ETU National Office MEDIA RELEASE: Thursday, 22 August 2013
Major victory for apprentices as union campaign wins substantial pay rises, modernising trade training.
Unions have celebrated substantial increases to apprentice wages as a major win in their campaign to modernise the apprentice system and make trade training more accessible.
The decision, handed down by Fair Work Australia at 2pm today, will deliver substantial pay increases to apprentices employed in building, electrical contracting, manufacturing and plumbing trades, as well creating higher pay rates for adult apprentices for the first time.
The pay rises will be transitioned over two years, with the wage of:
● a first year apprentice electrician who has completed year 12 jumping from $289 to $398 a week;
● a second year apprentice electrician who has completed year 12 climbing from $376 to $470 a week;
● a first year adult apprentice electrician, aged over 21 when commencing their trade, doubling from $289 to $579 a week;
● a second year adult apprentice electrician, aged over 21 when commencing their trade, leaping from $376 to $622 a week; and
● Third and fourth year adult apprentice electricians, aged over 21 when commencing their trade, moving to the higher of the minimum wage or the junior apprentice rates.
In handing down their joint decision, the Fair Work Commission emphasised that increased apprentice wages were a benefit for both apprentices and employees, finding that the rises were “appropriate in setting a fair and relevant minimum safety net for apprentices and would recognise the benefits of having better educated and potentially more productive young people entering apprenticeships.”
The Electrical Trades Union said the decision had clearly been influenced by independent research, commissioned by the union as part of the Modern Award review process, which identified that low pay rates were a major contributor to low retention rates, with almost four in ten apprentices failing to complete their training.
“For too long our apprentice pay system has been a remnant of the 1950‘s, when those learning a trade were teenagers living at home with mum and dad,” ETU National Secretary Allen Hicks.
“Shifting demographics mean that today, more than a quarter of modern apprentices are aged over 25 when they enter the trade.
“The expert advice was clear.

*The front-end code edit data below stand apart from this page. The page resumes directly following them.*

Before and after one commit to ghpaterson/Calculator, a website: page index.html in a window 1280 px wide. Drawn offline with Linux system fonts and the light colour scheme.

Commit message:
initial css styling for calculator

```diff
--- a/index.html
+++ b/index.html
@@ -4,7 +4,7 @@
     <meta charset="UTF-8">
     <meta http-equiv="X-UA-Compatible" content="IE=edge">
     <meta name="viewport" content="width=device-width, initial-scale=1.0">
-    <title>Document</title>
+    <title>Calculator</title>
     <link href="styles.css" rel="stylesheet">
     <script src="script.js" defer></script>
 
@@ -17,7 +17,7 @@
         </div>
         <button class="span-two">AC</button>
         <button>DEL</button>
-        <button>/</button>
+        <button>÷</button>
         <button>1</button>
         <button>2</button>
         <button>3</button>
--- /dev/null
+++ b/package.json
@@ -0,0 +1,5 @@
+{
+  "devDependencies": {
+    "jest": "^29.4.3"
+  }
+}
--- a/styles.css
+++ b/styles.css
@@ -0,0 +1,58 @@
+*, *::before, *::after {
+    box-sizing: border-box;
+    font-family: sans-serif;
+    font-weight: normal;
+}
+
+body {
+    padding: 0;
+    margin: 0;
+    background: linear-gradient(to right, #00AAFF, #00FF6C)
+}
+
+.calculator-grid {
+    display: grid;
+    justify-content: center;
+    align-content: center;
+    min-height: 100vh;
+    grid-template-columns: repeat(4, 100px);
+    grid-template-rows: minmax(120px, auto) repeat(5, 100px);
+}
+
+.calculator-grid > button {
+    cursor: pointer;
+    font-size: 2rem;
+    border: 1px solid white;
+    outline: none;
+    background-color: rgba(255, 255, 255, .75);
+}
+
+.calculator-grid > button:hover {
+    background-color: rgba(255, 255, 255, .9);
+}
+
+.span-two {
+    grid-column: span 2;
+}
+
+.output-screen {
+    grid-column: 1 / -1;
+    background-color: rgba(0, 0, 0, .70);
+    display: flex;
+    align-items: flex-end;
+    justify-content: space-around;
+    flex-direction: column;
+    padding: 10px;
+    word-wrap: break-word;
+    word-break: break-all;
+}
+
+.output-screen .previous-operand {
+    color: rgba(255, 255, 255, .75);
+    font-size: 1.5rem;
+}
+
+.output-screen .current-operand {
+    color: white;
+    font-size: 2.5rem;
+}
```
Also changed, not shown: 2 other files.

If we want to address skills shortages, make training appealing to employers, and ensure adult apprentices can afford to live while undergoing their trade training, we needed to improve retention rates by ensuring they receive a liveable wage.”
Independent research, commissioned by the ETU and produced by Professor John Buchanan from the University of Sydney Workplace Research Centre, revealed that many trade apprentices were currently living below the poverty line.
“When a first year apprentice is earning just over half the pay of an unskilled burger-flipper at a fast-food restaurant, there’s no surprise that many are forced to drop out of their training,” Mr Hicks said.
“This independent research confirmed that low pay was a crucial tipping point that deterred people from entering trades or caused them to drop out of their training.
“Today’s pay decision is wonderful news for existing apprentices — or anyone considering entering a trade.
“Fair Work Australia has accepted that providing a liveable wage is an essential part of delivering the skills we need for our nation’s future prosperity.
Mr Hicks said that while improved wages would have an impact on retention rates, it was just one of many areas that needed to be improved in the trade training system to ensure skills shortages were met and young Australians could access employment opportunities.
“The recruitment and retention of apprentices is critical for the future skill base of Australia’s economy,” he said.
“Getting these policies right not only makes the trade training system more appealing for young people and more sustainable for employers, it ensures an on-going supply of the highly skilled tradespeople needed by consumers.”